2224 Mission Street
San Francisco, CA 94110
In my opinion, one of the most exciting dining trends is chefs cooking serious fine dining in reasonably-priced, casual environments. These chefs are focusing on putting good food on the table – that’s what everyone’s there for; and, because they’re cutting out the expensive decor and extra waitstaff, the prices are very reasonable.
Commonwealth opened in August and immediately became a hot restaurant in San Francisco.
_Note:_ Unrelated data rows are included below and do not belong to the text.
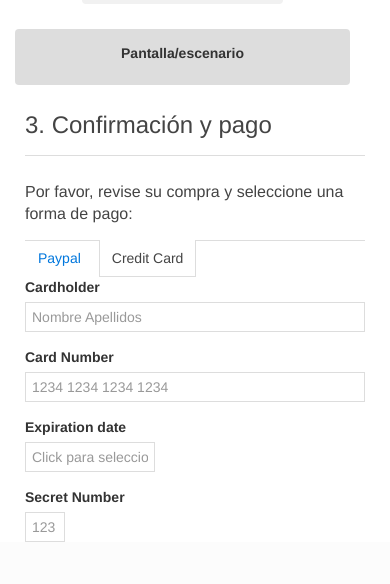
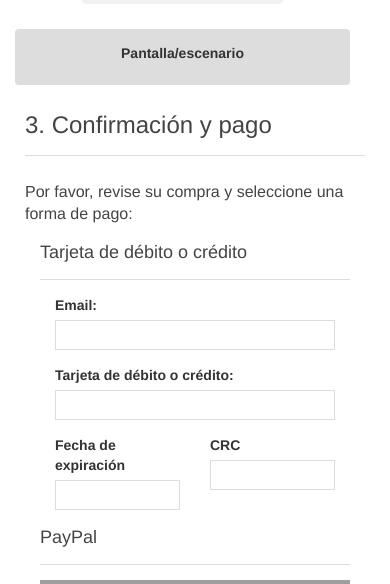
Before and after one commit to alexrs/dsi-uc3m-backend, a Flask app: page /purchase in a window 390 px wide. Shown: the part 982-1566 px from the top of the page. Before the commit the page ends 1524 px from the top, so only its background shows below. Run offline with Flask 2, Linux system fonts and the light colour scheme; some libraries are stand-ins or nearby versions; grey boxes are pictures that could not be loaded.

Commit message:
FIX foote; ADD shit to shop

```diff
--- a/entradas_com/app/templates/shop/shop.html
+++ b/entradas_com/app/templates/shop/shop.html
@@ -126,47 +126,54 @@
             <h2>3. Confirmación y pago</h2>
             <hr>
             <h4>Por favor, revise su compra y seleccione una forma de pago:</h4>
-            <fieldset>
-                <ul class="uk-tab uk-tab-bottom" data-uk-tab>
-                    <li><a href="#" onclick="payWithPal();">Paypal</a></li>
-                    <li class="uk-active"><a href="#" onclick="payWithCard();">Credit Card</a></li>
-                </ul>
+            <div class="col-xs-12 col-sm-8">
+                <h3>Tarjeta de débito o crédito</h3>
+                <hr>
+                <div id="shop-mail-div" class="form-group has-feedback col-xs-12">
+                    <label for="email">Email:</label>
+                    <input name="email" type="email" class="form-control" id="login-email" onchange="login(0, this.id)" aria-describedby="inputSuccess4Status" required>
+                    <span id="login-mail-icon" class="glyphicon form-control-feedback" aria-hidden="true"></span>
+                    <span id="inputSuccess4Status" class="sr-only">(success)</span>
+                </div>
+                <div id="shop-card-div" class="form-group has-feedback col-xs-12">
+                    <label for="pwd">Tarjeta de débito o crédito:</label>
+                    <input name="password" type="password" class="form-control" id="login-pwd" onchange="login(1, this.id)" aria-describedby="inputSuccess5Status" required>
+                    <span id="login-pwd-icon" class="glyphicon form-control-feedback" aria-hidden="true"></span>
+                    <span id="inputSuccess5Status" class="sr-only">(success)</span>
+                </div>
+                <div id="shop-date-div" class="form-group has-feedback col-xs-6">
+                    <label for="pwd">Fecha de expiración</label>
+                    <input name="password" type="password" class="form-control" id="login-pwd" onchange="login(1, this.id)" aria-describedby="inputSuccess5Status" required>
+                    <span id="login-pwd-icon" class="glyphicon form-control-feedback" aria-hidden="true"></span>
+                    <span id="inputSuccess5Status" class="sr-only">(success)</span>
+                </div>
+                <div id="shop-crc-div" class="form-group has-feedback col-xs-6">
+                    <label for="pwd">CRC</label>
+                    <input name="password" type="password" class="form-control" id="login-pwd" onchange="login(1, this.id)" aria-describedby="inputSuccess5Status" required>
+                    <span id="login-pwd-icon" class="glyphicon form-control-feedback" aria-hidden="true"></span>
+                    <span id="inputSuccess5Status" class="sr-only">(success)</span>
+                </div>
 
-                <div id="card-info" class="payment-option">
-                    <div class="uk-form-row card-input">
-                        <label class="uk-form-label" for="">Cardholder</label>
-                        <div class="uk-form-controls">
-                            <input id="cardholder-input" class="uk-form-width-large" type="text" name="cardholder" placeholder="Nombre Apellidos">
-                        </div>
-                    </div>
-                    <div class="uk-form-row card-input">
-                        <label class="uk-form-label" for="">Card Number</label>
-                        <div class="uk-form-controls">
-                            <input id="cardnum-input" class="uk-form-width-large" type="text" name="cardnum" placeholder="1234 1234 1234 1234">
-                        </div>
-                    </div>
-                    <div class="uk-form-row card-input">
-                        <label class="uk-form-label" for="">Expiration date</label>
-                        <div class="uk-form-controls">
-                            <input id="cardexp-input" class="uk-form-width-small" type="text" data-uk-datepicker="{format:'MM.YYYY', minDate: 0}" placeholder="Click para seleccionar" aria-describedby="basic-addon1">
-                        </div>
-                    </div>
-                    <div class="uk-form-row card-input">
-                        <label class="uk-form-label" for="">Secret Number</label>
-                        <div class="uk-form-controls">
-                            <input id="cardsecret-input" class="uk-form-width-mini" type="text" name="cardnum" placeholder="123">
-                        </div>
-                    </div>
+                <button id="login-form-btn" type="Submit" class="btn btn-success login login-field" data-dismiss="modal"onclick="changename(1)"  style="float:right" disabled>
+                    <span class="glyphicon glyphicon-log-in"></span> Proceed to checkout
+                </button>
+            </div>
+
+            <div class="col-xs-12 col-sm-4">
+                <h3>PayPal</h3>
+                <hr>
+                <div  style="text-align:center">
+                    <a href=""><img src="https://www.paypalobjects.com/webstatic/en_US/i/buttons/checkout-logo-large.png" alt="Check out with PayPal"/></a>
+                    <img style="width:200px;margin-top:20px;"src="https://www.paypalobjects.com/webstatic/en_US/i/buttons/cc-badges-ppppcmcvdam.png" alt="Pay with PayPal, PayPal Credit or any major credit card" />
                 </div>
-            </fieldset>
-
+            </div>
             <!-- Submit -->
 
 
         </form>
     </div>
 
-     <!-- Footer
+     <!-- Footer-->
 
     <footer class="footer" style="margin-top:30px">
         <div class="row row-mod" align="center">
@@ -190,7 +197,7 @@
             </ul>
             <p>Made with <i class="fa fa-heart" aria-hidden="true"></i> in Leganés</p>
         </div>
-    </footer>-->
+    </footer>
 
     <!-- jQuery -->
     <script src="{{ url_for('static', filename='js/jquery.js') }}"></script>
```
SF Chronicle food critic Michael Bauer said about the food: “what lands at the table could have come from the playbook of the four-star Manresa or Coi.” Those were some pretty bold words – and Commonwealth is less than half the cost of either of those two.
So, when I was able to get a reservation for 2 on a (very) stormy evening, my mother and I ventured out to try this cuisine. We opted for the six course tasting menu which is priced at $60, with $10 of each menu going to a rotating charity (Meals on Wheels, in this case).
Instead of bread, Commonwealth serves these potato chips with seaweed.
They were normal potato chips (think Lay’s) with just a little bit of seaweed in them. Unique.
Dungeness Crab, green apple gel, Jerusalem artichoke, tarragon
I would have liked the tender, sweet chunks of crab on their own. Add to it that it was paired with the acidity of the pickled sunchoke (Jerusalem artichoke) and creme fraiche, and had a little bit of herbaceous complement of the tarragon, and this was a nice first course.
salt cured foie gras, umeboshi, seaweed brioche
I really liked this dish. The foie gras was delicious – rich and creamy as a spread to go with this wonderful seaweed brioche. Toasted to a crisp, the subtle sea flavor of the seaweed brioche went together nicely with the foie gras.
kabocha pumpkin, black kale, yuba, broccolini, coconut milk, peanut
This was my mother’s favorite dish. The ingredient list was very unusual; I was wondering how everything would go together. Even though there was no meat in this dish, it had a savory feel to it. The pumpkin and broccolini were cooked to an al dente texture, contrasting the tender, squishy yuba (bean curd). I thought the coconut milk foam was an interesting touch too. The flavors melded pretty well together.
sweetbreads, chestnut veloute, celery, asian pear, truffle cream
I am a fan of sweetbreads, and these were no exception. They were fried, giving them a crispy exterior and a soft, rich interior. The celery added a little bit of crunch, while the chestnut veloute added a little bit of richness and sweetness.
quince-rooibos sorbet, vanilla soda
This was a bit of a palate cleanser. The quince flavor was definitely front and center, and the sorbet had a nice richness to it as well.
cinnamon mille-feuille, cardamom marshmallow, burnt honey ice cream
Lastly, we had a deconstructed mille-feuille. The layers consisted of, from left to right, cinnamon cookie, chocolate ganache, cinnamon cookie and caramelized cardamom marshmallow. I thought this was a pretty cool presentation and delicious too. Putting them together was kind of like a s’more, and the burnt honey ice cream was a nice accompaniment.
I was impressed with this meal; I think it was the strongest of my week-long San Francisco stay. The menu was fun, inventive and executed well. Chef Jason Fox successfully melded together flavors that aren’t commonly seen on the same plate. The fact that he can put a menu like this together for $60 ($10 goes to charity), with a la carte dishes all being $15 and under – it’s no wonder this has been such a popular spot in the city.